Under a proposal outlined by Sen. Mitch McConnell of Kentucky, Obama could request — and likely secure — increases of up to $2.5 trillion in the government’s borrowing authority in three separate installments over the next year, as long as he simultaneously proposed spending cuts of greater size.

The debt limit increases would take effect unless blocked by Congress under special rules that would require speedy action — and even then Obama could exercise his authority to veto such legislation. Significantly, the president’s spending cuts would be debated under normal procedures, with no guarantee they ever come to a final vote.

The White House had no immediate reaction to the proposal, which came a few hours before Obama presided over his third meeting in as many days with congressional leaders searching for a way to avoid a default and ensuing financial crisis.

In an interview on CBS taped before the meeting, Obama said that without a deal to raise the debt limit, he could not guarantee that Social Security checks will be issued on Aug. 3 “because there may simply not be the money in the coffers to do it.”
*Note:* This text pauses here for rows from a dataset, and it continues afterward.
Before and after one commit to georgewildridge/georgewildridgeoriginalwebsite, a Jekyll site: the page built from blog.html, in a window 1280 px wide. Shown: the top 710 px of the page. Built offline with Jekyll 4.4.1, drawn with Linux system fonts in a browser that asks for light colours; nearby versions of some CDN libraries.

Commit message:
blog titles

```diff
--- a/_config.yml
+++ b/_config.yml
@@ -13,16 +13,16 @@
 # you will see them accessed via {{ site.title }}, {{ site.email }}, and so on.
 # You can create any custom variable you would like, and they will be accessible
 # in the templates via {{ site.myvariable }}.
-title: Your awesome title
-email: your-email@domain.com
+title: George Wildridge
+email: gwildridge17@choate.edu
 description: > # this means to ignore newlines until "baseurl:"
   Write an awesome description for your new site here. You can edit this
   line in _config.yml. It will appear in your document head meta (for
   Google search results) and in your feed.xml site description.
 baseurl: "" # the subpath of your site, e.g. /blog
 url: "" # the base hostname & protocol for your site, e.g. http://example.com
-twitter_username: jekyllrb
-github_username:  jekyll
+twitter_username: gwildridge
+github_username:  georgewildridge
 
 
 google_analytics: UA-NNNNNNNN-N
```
In essence, McConnell’s proposal would greatly enhance Obama’s authority to avoid a default, while also virtually absolving Republicans of responsibility if one occurred.
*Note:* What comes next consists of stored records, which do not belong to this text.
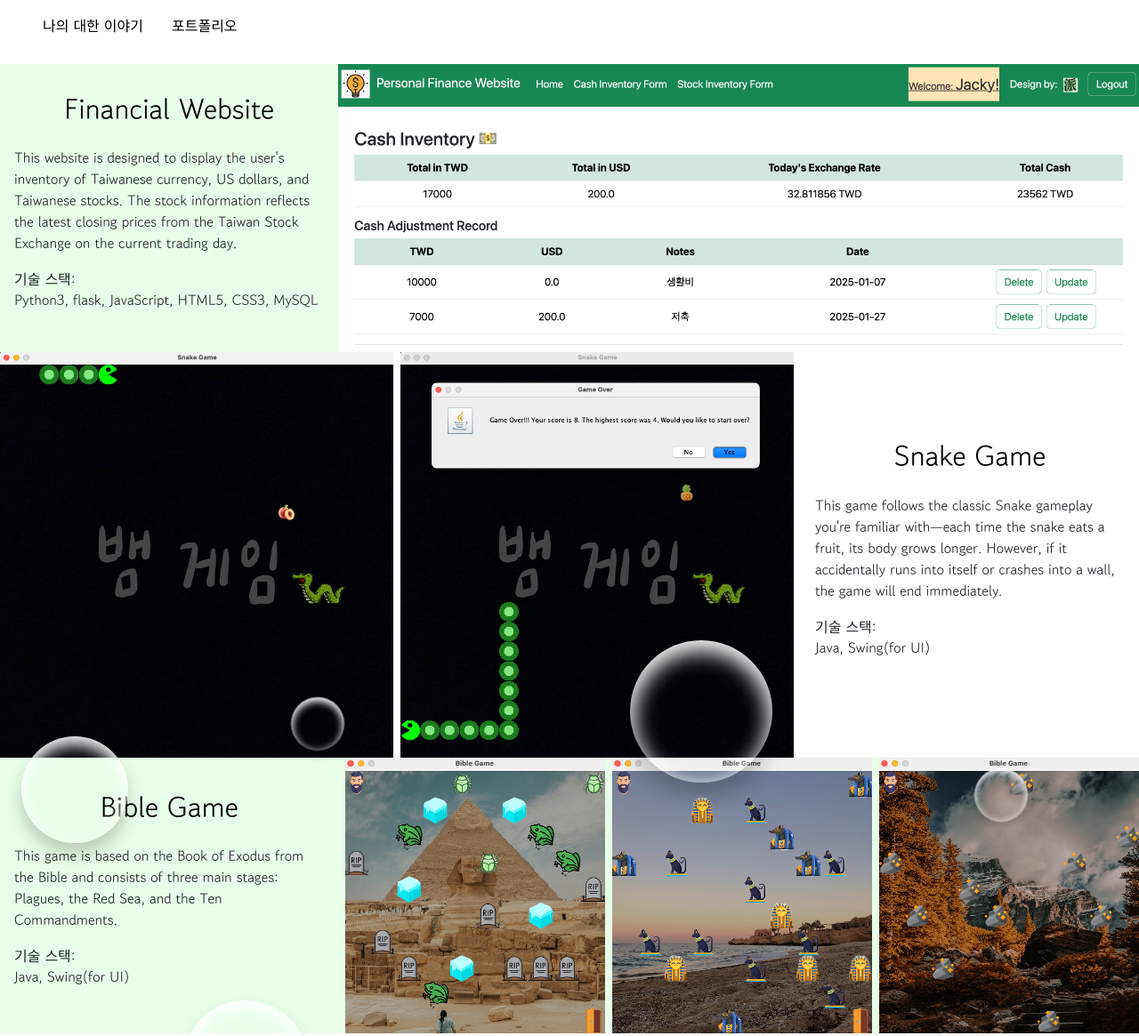
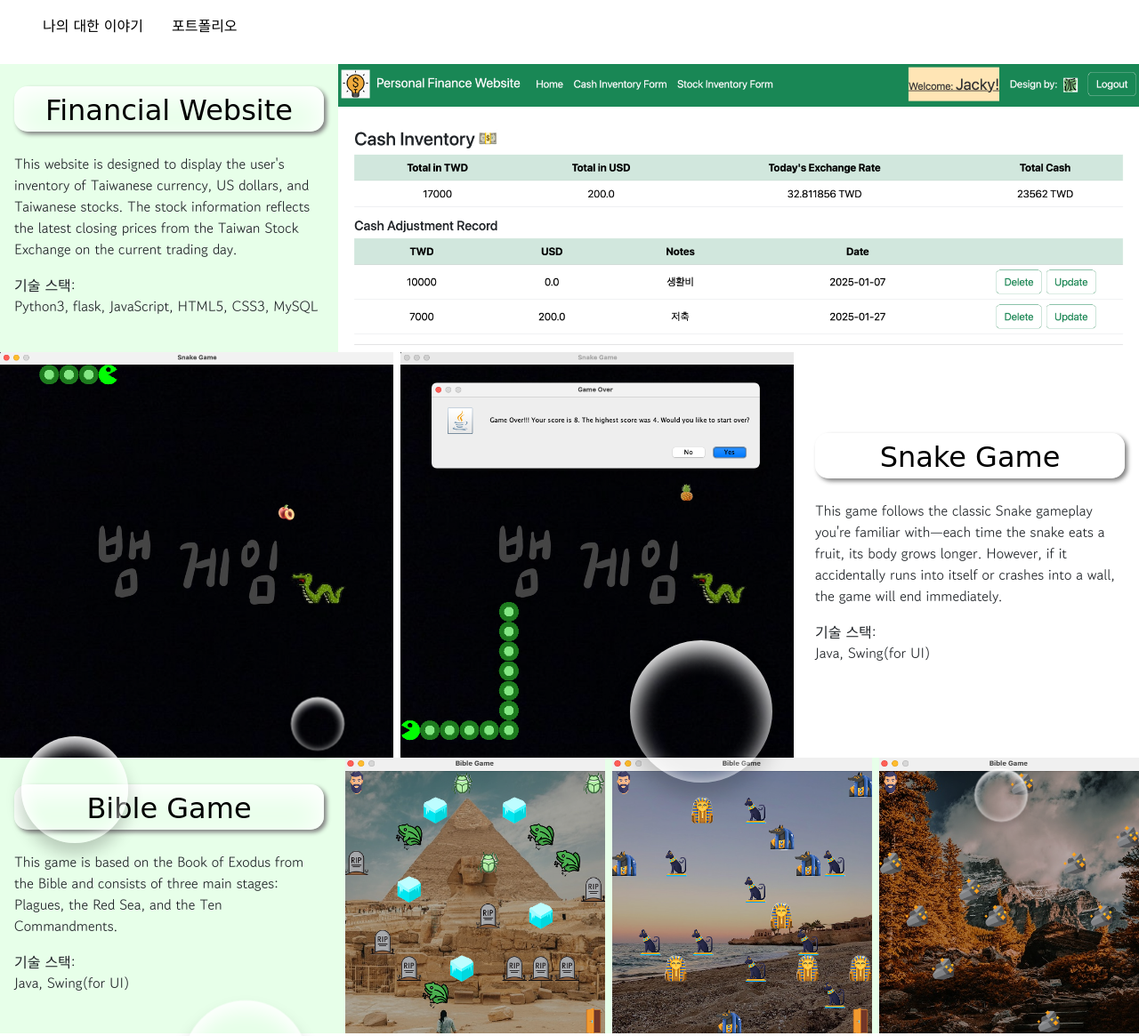
Before and after one commit to ItsJackyCoder/personal_portfolio_website, a plain HTML site: page portfolio.html in a window 1280 px wide. Shown: the top 1165 px of the page at 89% size. Drawn offline with nearby package versions, Linux system fonts and the light colour scheme; a web font is replaced by a local one.

Commit message:
修改字體

```diff
--- a/portfolio.html
+++ b/portfolio.html
@@ -18,6 +18,12 @@
     <!--韓文字體for正式內容-->
     <link
       href="https://fonts.googleapis.com/css2?family=Gowun+Dodum&display=swap"
+      rel="stylesheet"
+    />
+
+    <!--英文字體for主題-->
+    <link
+      href="https://fonts.googleapis.com/css2?family=Schoolbell&display=swap"
       rel="stylesheet"
     />
 
@@ -48,7 +54,7 @@
       </ul>
     </nav>
 
-    <main>
+    <main class="portfolio">
       <!--泡泡動畫部分-->
       <div id="background-wrap">
         <div class="bubble x1"></div>
@@ -66,7 +72,7 @@
       <!--第一個作品集-->
       <section class="first-portfolio">
         <div class="description">
-          <h2>
+          <h2 class="title">
             <a
               href="https://github.com/ItsJackyCoder/personal_finance_website"
               alt="personal finance website"
@@ -114,7 +120,7 @@
         </div>
 
         <div class="description">
-          <h2>
+          <h2 class="title">
             <a
               href="https://github.com/ItsJackyCoder/snake-game"
               alt="snake game"
@@ -136,7 +142,7 @@
       <!--第三個作品集-->
       <section class="third-portfolio">
         <div class="description">
-          <h2>
+          <h2 class="title">
             <a
               href="https://github.com/ItsJackyCoder/bible-game-2025"
               alt="bible game"
@@ -193,7 +199,7 @@
         </div>
 
         <div class="description">
-          <h2>
+          <h2 class="title">
             <a
               href="https://2025slowtrip.netlify.app/"
               alt="explore japan"
--- a/styles/style.scss
+++ b/styles/style.scss
@@ -95,7 +95,7 @@ body {
             top: 30%;
             width: 100%;
             height: 35%;
-            background-color: lightblue;
+            background-color: rgba(136, 196, 136, 0.649);
             z-index: -1;
             border-radius: 10px;
           }
@@ -296,7 +296,7 @@ body {
     }
   }
 
-  main {
+  main.portfolio {
     section.first-portfolio {
       display: flex;
       flex-wrap: wrap;
@@ -467,10 +467,25 @@ body {
         }
       }
     }
+
+    h2.title {
+      border: 1px solid gary;
+      border-radius: 15px;
+      box-shadow: 3px 3px 5px gray,
+        inset 0px 10px 30px 5px rgba(255, 255, 255, 1);
+
+      padding: 0.3rem;
+
+      a {
+        font-family: "Schoolbell", cursive;
+        font-weight: 400;
+        font-style: normal;
+      }
+    }
   }
 }
 
-@media screen and (max-width: 800px) {
+@media screen and (max-width: 1076px) {
   body {
     main {
       //「關於我的一些事情」的部分
@@ -481,7 +496,7 @@ body {
         }
       }
 
-      //width小於800px時,直接把三個綠色框框移除!!!
+      //width小於1076px時,直接把三個綠色框框移除!!!
       //(當螢幕變小時,該如何處理綠色框框有很多種方式,
       //這裡老師提供了一個最簡單的方法-就是直接移除掉哈哈)
       section.resume {
```
Also changed, not shown: styles/style.css, 1 other file.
At the same time, it would allow Republican lawmakers to avoid having to support an increase in the debt limit, something many of them find odious.
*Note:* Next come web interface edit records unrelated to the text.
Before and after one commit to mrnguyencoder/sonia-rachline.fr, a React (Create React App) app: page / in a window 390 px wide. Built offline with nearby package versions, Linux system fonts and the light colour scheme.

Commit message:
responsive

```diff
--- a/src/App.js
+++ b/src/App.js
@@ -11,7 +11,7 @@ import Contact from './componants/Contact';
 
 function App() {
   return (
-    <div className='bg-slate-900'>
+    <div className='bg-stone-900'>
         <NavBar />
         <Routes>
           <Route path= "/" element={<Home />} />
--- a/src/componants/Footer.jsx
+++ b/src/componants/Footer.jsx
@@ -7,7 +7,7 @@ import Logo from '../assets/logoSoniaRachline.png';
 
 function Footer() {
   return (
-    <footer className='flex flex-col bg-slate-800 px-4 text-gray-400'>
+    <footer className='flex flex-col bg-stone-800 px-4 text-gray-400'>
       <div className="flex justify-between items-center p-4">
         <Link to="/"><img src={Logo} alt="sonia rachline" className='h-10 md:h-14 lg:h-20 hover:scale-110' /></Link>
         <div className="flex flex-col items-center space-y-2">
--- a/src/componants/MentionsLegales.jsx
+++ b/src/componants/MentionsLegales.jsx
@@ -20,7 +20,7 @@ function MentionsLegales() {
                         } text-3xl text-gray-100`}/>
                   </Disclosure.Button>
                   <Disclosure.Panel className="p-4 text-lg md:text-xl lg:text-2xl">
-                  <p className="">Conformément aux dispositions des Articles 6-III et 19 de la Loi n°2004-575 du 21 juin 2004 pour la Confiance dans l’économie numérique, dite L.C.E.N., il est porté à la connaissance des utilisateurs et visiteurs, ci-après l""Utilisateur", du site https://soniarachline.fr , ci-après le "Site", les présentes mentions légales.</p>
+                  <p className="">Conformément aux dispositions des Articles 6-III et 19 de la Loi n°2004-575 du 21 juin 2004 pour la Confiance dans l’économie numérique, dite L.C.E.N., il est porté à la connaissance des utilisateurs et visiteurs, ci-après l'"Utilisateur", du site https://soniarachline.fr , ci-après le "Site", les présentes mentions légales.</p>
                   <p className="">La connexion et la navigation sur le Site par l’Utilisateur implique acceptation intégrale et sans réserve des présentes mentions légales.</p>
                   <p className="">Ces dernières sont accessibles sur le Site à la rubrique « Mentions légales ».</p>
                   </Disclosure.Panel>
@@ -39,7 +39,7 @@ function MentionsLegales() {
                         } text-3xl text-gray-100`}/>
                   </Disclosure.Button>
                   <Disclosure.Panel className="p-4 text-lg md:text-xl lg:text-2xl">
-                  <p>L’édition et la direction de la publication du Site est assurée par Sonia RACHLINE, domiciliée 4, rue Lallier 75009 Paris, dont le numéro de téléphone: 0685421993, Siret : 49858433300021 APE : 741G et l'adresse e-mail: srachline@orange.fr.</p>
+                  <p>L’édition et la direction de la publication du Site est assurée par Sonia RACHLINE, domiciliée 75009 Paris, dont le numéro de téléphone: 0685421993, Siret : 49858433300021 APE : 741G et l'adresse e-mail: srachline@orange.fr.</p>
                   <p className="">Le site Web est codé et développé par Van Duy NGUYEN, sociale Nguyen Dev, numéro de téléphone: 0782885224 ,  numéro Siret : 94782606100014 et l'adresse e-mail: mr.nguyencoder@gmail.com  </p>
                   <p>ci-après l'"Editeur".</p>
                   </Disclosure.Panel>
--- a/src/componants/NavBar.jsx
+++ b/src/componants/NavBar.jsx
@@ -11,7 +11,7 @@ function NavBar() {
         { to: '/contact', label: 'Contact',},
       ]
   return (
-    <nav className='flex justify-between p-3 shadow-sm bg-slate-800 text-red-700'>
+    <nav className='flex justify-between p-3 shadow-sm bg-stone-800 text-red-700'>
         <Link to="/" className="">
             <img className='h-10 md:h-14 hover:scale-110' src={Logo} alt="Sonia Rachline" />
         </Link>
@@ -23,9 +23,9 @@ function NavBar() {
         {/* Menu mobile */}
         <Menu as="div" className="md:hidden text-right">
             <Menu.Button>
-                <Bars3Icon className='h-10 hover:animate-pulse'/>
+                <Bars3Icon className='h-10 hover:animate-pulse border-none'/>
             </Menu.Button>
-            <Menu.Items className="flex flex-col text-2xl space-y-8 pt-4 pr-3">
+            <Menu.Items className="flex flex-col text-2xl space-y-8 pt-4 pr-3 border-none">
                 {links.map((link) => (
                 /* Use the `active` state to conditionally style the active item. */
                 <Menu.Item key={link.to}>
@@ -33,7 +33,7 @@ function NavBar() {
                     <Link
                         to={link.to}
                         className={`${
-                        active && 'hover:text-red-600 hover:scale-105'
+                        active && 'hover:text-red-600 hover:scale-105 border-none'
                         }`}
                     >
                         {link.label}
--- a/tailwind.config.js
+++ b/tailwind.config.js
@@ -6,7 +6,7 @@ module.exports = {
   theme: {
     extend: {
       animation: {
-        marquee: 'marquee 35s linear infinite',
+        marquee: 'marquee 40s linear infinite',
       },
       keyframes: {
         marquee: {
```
“Republicans will choose a path that actually reflects the will of the people, which is to do the responsible thing and ensure the government doesn’t default on its obligations,” McConnell said in a speech on the Senate floor. He also excoriated the administration for seeking tax increases along with spending cuts as part of an agreement to raise the debt limit, adding that as long as Obama is president “a real solution is unattainable.”

House Speaker John Boehner, R-Ohio, praised McConnell for doing “good work” with his recommendation but, in an interview on Fox News, did not endorse it.

At the same time, Boehner said he believed Obama was trying to reach a compromise on deficit cuts, “but their insistence on raising taxes is preventing us from getting there.”

The talks have revolved around attempts to meet Republican demands for deficit cuts at least as large as any increase in the debt limit. Negotiators have grown testy in recent days as Obama and Democrats pushed for higher tax revenue as part of the deal, a line Republicans say they will not cross.

It was unclear whether McConnell’s proposal could show the White House and congressional leaders of both parties a way out of a deadlock that Obama and others said threatened calamitous results for an economy still struggling to recover from the worst recession in decades.

It would obligate Obama to outline deep spending cuts, something Republicans have been trying to force him to do for months without much success.

Reductions as large as $2.5 trillion would almost certainly affect domestic programs seen as important by Democratic constituencies and by rank-and-file lawmakers, possibly including Medicare and Medicaid. Even if the cuts never took effect, Republicans would be able to call for votes, while identifying them as sponsored by the White House.